The next morning we rented mountain bikes and headed for the hills. On the way we passed a few thermal areas spewing hot gas near the lake and a boiling mud pool beside a steaming river. Entering the forest we climbed a long steep road to the Genesis trail, the one that started the area's mountain biking craze
On the way to Turangi the road wrapped around Great Lake Taupo and the sun set with perfect timing. On the section with the tightest turns, Jason spotted a black Lamborghini (a la 'Cannonball Run’) in the rear-view mirror, but when the road opened up it was gone in a flash. We found a room at the third place we tried, A-Plus Backpackers, and prepared ourselves for the long hike we had planned for the next day. An Englishman named James asked if he could join us so we agreed to give him a lift to the track.
The Tongariro Alpine Crossing is 19.4 km long and rated one of the best one day hikes in the world. With diverse landscapes that included scrub bush, streams, steep staircase ascents, volcanic cones, old lava flows, craters, emerald lakes, a blue lake and finally a lush forest with waterfalls, it lived up to all the hype. With so much to see and photograph it was easy to fall behind the six hour pace we had set for ourselves. Since the track is one-way, it is necessary to either catch a shuttle or hitchhike back to the car
With the sun dropping fast we found a campsite, set up the tent and headed out for a burger and fries dinner across from the Chateau Tongariro. There were billions of stars in the sky but none were recognizable from our southern hemisphere vantage point. We kept warm overnight with many layers on, including the New Zealand merino wool we'd purchased in Ottawa on Jason's friend Mike's recommendation.

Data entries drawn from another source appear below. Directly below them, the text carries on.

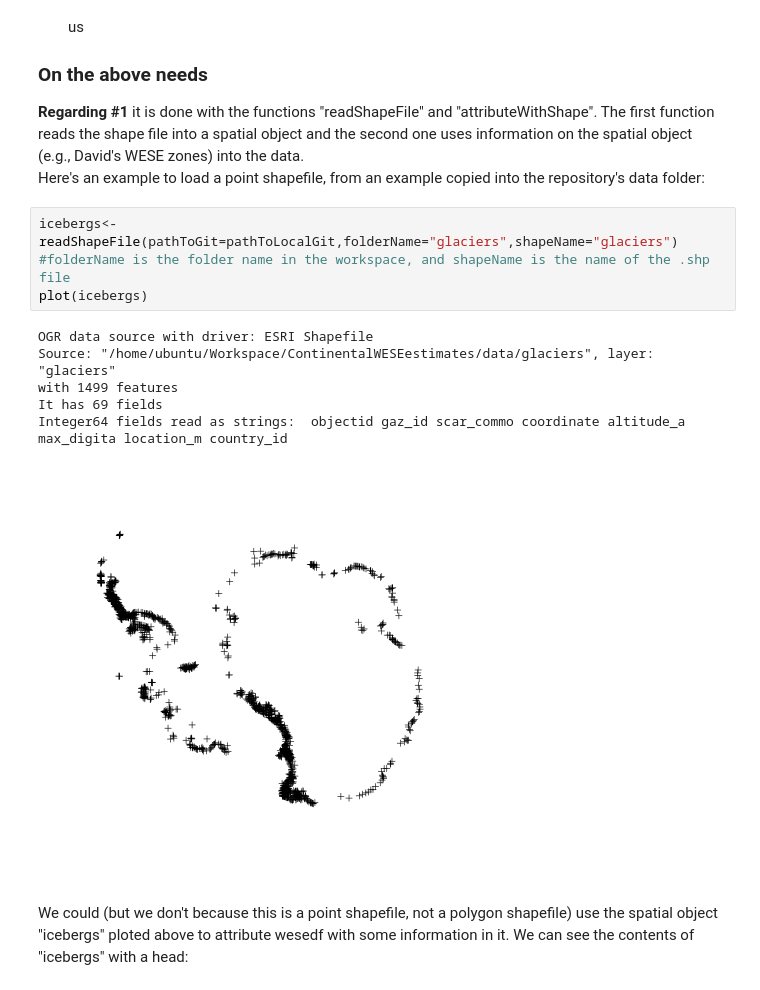
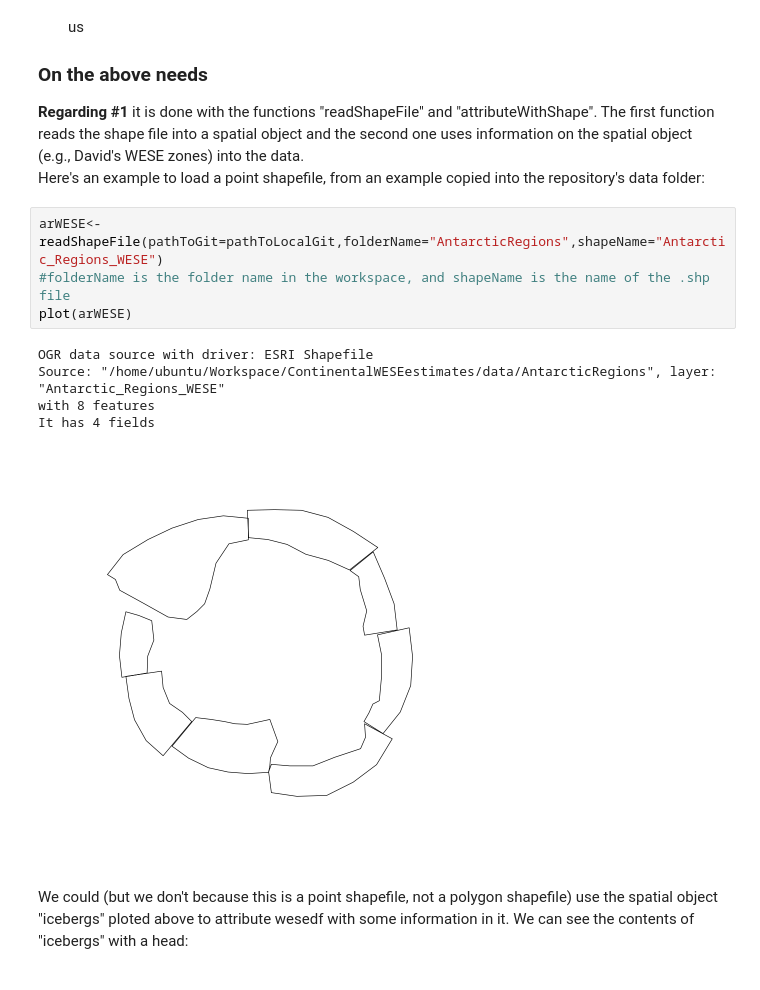
Before and after one commit to pointblue/ContinentalWESEestimates, a Jupyter notebook: notebooks/FitRegressionModels_ofSealAbundeancePresence.ipynb, the cells around one changed output. Saved outputs shown, nothing was run; the diff lists cells and outputs as text.

Commit message:
Adding covariate shapefiles, Weddell Sea-only data, and new notebook for Mia's SDM

```diff
--- a/notebooks/FitRegressionModels_ofSealAbundeancePresence.ipynb
+++ b/notebooks/FitRegressionModels_ofSealAbundeancePresence.ipynb
@@ -69,16 +75,15 @@ The above tble (wesedf) is ready for fitting regression models, but first we wil
 __Regarding #1__ it is done with the functions "readShapeFile" and "attributeWithShape". The first function reads the shape file into a spatial object and the second one uses information on the spatial object (e.g., David's WESE zones) into the data.
 Here's an example to load a point shapefile, from an example copied into the repository's data folder:
 # %%
-icebergs<-readShapeFile(pathToGit=pathToLocalGit,folderName="glaciers",shapeName="glaciers")
+arWESE<-readShapeFile(pathToGit=pathToLocalGit,folderName="AntarcticRegions",shapeName="Antarctic_Regions_WESE")
 #folderName is the folder name in the workspace, and shapeName is the name of the .shp file
-plot(icebergs)
+plot(arWESE)
 # %% [output]
 OGR data source with driver: ESRI Shapefile
-Source: "/home/ubuntu/Workspace/ContinentalWESEestimates/data/glaciers", layer: "glaciers"
-with 1499 features
-It has 69 fields
-Integer64 fields read as strings:  objectid gaz_id scar_commo coordinate altitude_a max_digita location_m country_id
+Source: "/home/ubuntu/Workspace/ContinentalWESEestimates/data/AntarcticRegions", layer: "Antarctic_Regions_WESE"
+with 8 features
+It has 4 fields
-[figure, old version]
+[figure, new version]
 # %% [markdown]
 We could (but we don't because this is a point shapefile, not a polygon shapefile) use the spatial object "icebergs" ploted above to attribute wesedf with some information in it. We can see the contents of "icebergs" with a head:
 # %%
```
Also changed, not shown: parts of 19 cells of this notebook, 16 other files.
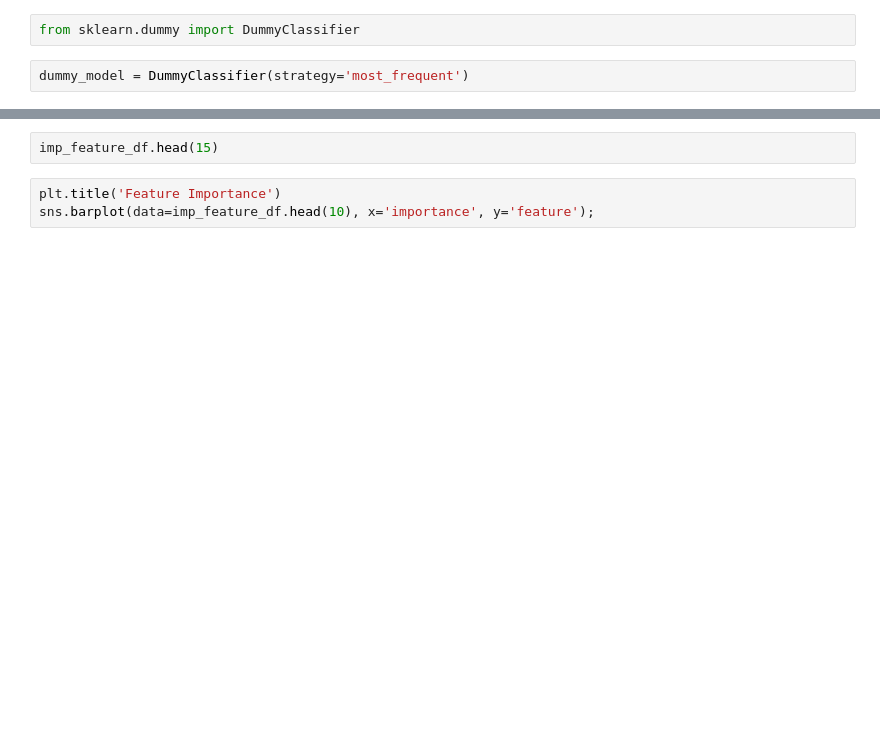
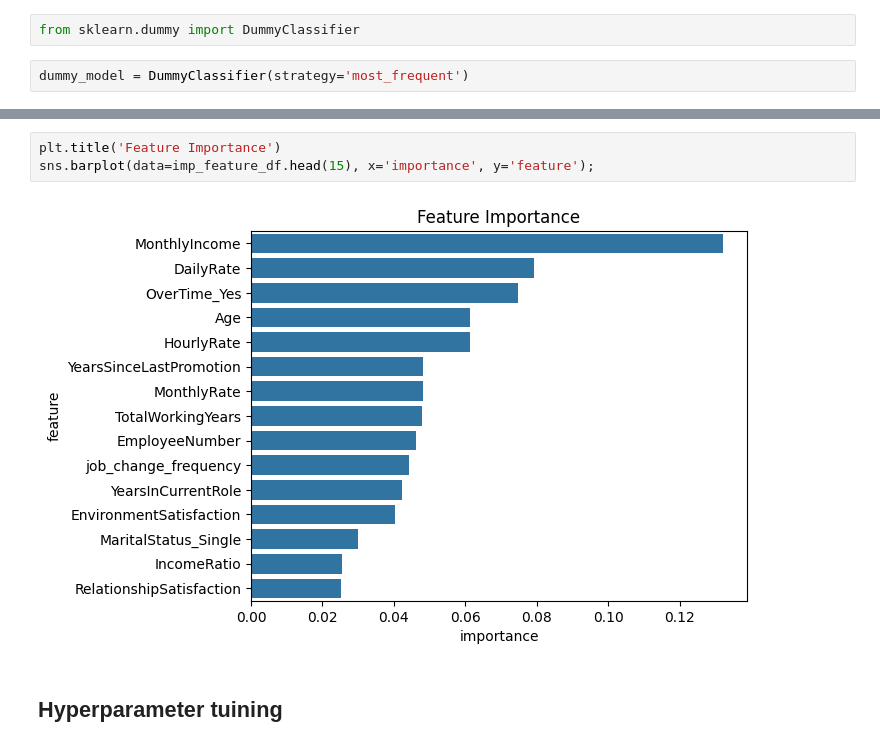
Before and after one commit to Nikesh5005/ML_PROJ, a Jupyter notebook: modal_training_DT.ipynb, the cells around one changed output, grey strips where cells are left out. Drawn from its saved outputs; the diff is of its cells as text; blank space fills up the shorter version.

```diff
--- a/modal_training_DT.ipynb
+++ b/modal_training_DT.ipynb
@@ -81,5 +119,7 @@ imp_feature_df = pd.DataFrame({
-# %%
-imp_feature_df.head(15)
 # %%
 plt.title('Feature Importance')
-sns.barplot(data=imp_feature_df.head(10), x='importance', y='feature');
+sns.barplot(data=imp_feature_df.head(15), x='importance', y='feature');
+# %% [output]
+[figure, added]
+# %% [markdown]
+## Hyperparameter tuining
```
Also changed, not shown: parts of 15 cells of this notebook.
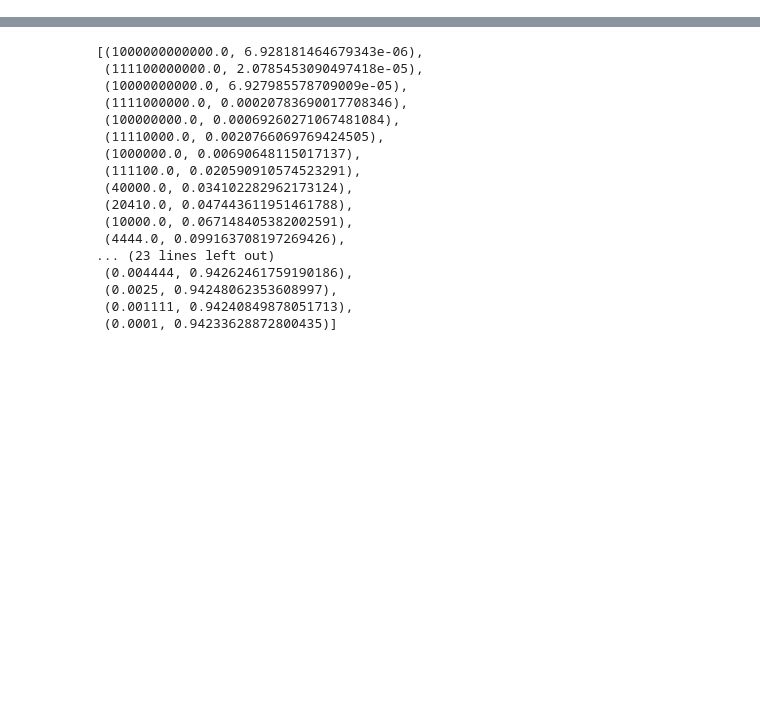
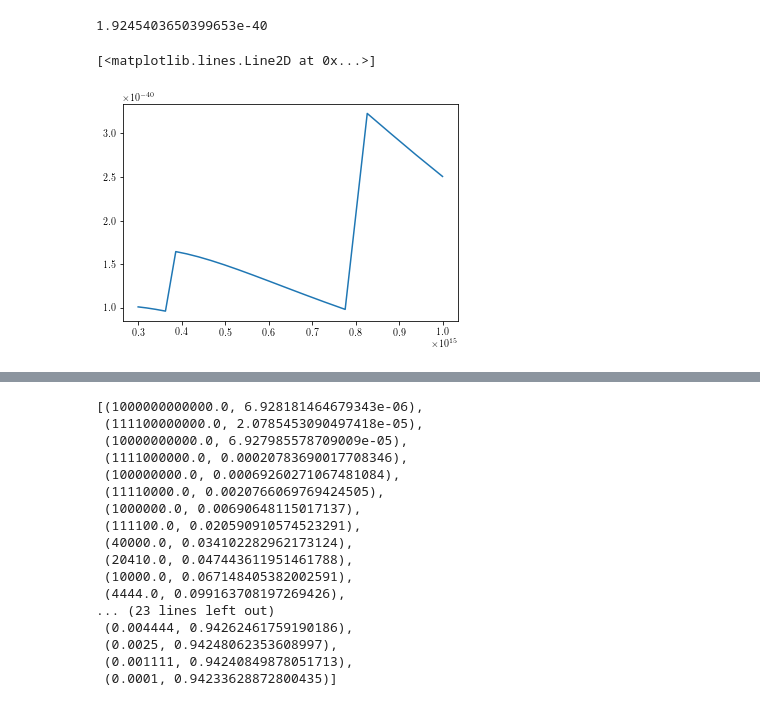
Before and after one commit to goyarzun/RadiationProject, a Jupyter notebook: Mudbound Free.ipynb, the cells around one changed output, grey strips where cells are left out. Saved outputs shown, nothing was run; the diff lists cells and outputs as text; code cells hidden in the pictures; blank space fills up the shorter version.

Commit message:
lru_cached some recursion, emissivity works, off by factor

```diff
--- a/Mudbound Free.ipynb
+++ b/Mudbound Free.ipynb
@@ -103,3 +77,44 @@ def sigma_plus(n, l, E, Z, nu):
     D = rho**(2*l+4)*eta**2/(1+rho**2)**(2*n)
     E = ((l+1-n)*GlA + (l+1+n)/(1+rho**2)*GlB)**2
     return prefactor*A *B*C*D*E
+# %%
+@functools.lru_cache(maxsize=128)
+def sigma_bf_nl(n, l, nu, Z):
+    if h * nu < Z**2 * Ry_in_erg / n**2:
+        return 0.
+    return sigma_plus(n, l, h*nu, Z) + sigma_minus(n, l, h*nu, Z)
+@functools.lru_cache(maxsize=128)
+def sigma_bf_n(n, Z, nu):
+    if h * nu < Z**2 * Ry_in_erg / n**2:
+        return 0.
+    gbf = 0
+    for l in range(n):
+        gbf += (2*l + 1) * sigma_bf_nl(n, l, nu, Z)
+
+    return gbf / n**2
+# %%
+def gamma_fb_n(n, Z, nu, T):
+    A = (2/np.pi)**.5
+    B = np.exp(Z**2 * Ry_in_erg/n**2 / kb/T)/c**2/(m_e * kb*T)**(3/2)
+    C = 2 * n**2 * h * (h*nu)**3
+    D = sigma_bf_n(n, Z, nu)
+    E = np.exp(-h*nu/kb/T)
+
+    return A*B*C*D*E
+# %%
+def j_nu_fb(n, Z, nu, T, n_i, n_e):
+    #return 1/4/np.pi * n_i * n_e * sum([gamma_fb_n(i, Z, nu, T) for i in range(1, n)])
+    return sum([gamma_fb_n(i, Z, nu, T) for i in range(1, n)])
+# %%
+j_nu_fb(11, 1, 11.530e14, 20000,1e4,1e4)
+# %% [output]
+1.9245403650399653e-40
+# %%
+test = []
+for nu in np.logspace(np.log10(3e14),15,20):
+    test.append(j_nu_fb(20, 1, nu, 20000,1e4,1e4))
+# %%
+plt.plot(np.logspace(np.log10(3e14),15,20), test)
+# %% [output]
+[<matplotlib.lines.Line2D at 0x...>]
+[figure, added]
```
Also changed, not shown: parts of 13 cells of this notebook, 1 other file.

As our alarms went off before sunrise our hopes of seeing a few Lord of the Rings sights on the way to Wellington were dashed due to time constraints. We snoozed as daylight gave shape to the world around us, then packed up and hit the road again.
New Zealand is not a land of broad multi-lane highways. As the main ones wind through the countryside, they have only one lane in each direction and passing lanes at regular intervals. The highway widened a little as we approached the capital city of Wellington in the southern North Island where we had a ferry to catch.
It being a beautiful day and thinking we had enough time for lunch and a visit to the Mount Victoria lookout, we secured Subway subs and drove to the summit. Wonderful views of the city, harbour and surrounding sea awaited us, but we had no time to eat. Then we got lost trying to find the ferry terminal and the stress got the better of both of us. We eventually righted the ship and made it to the car queue in time.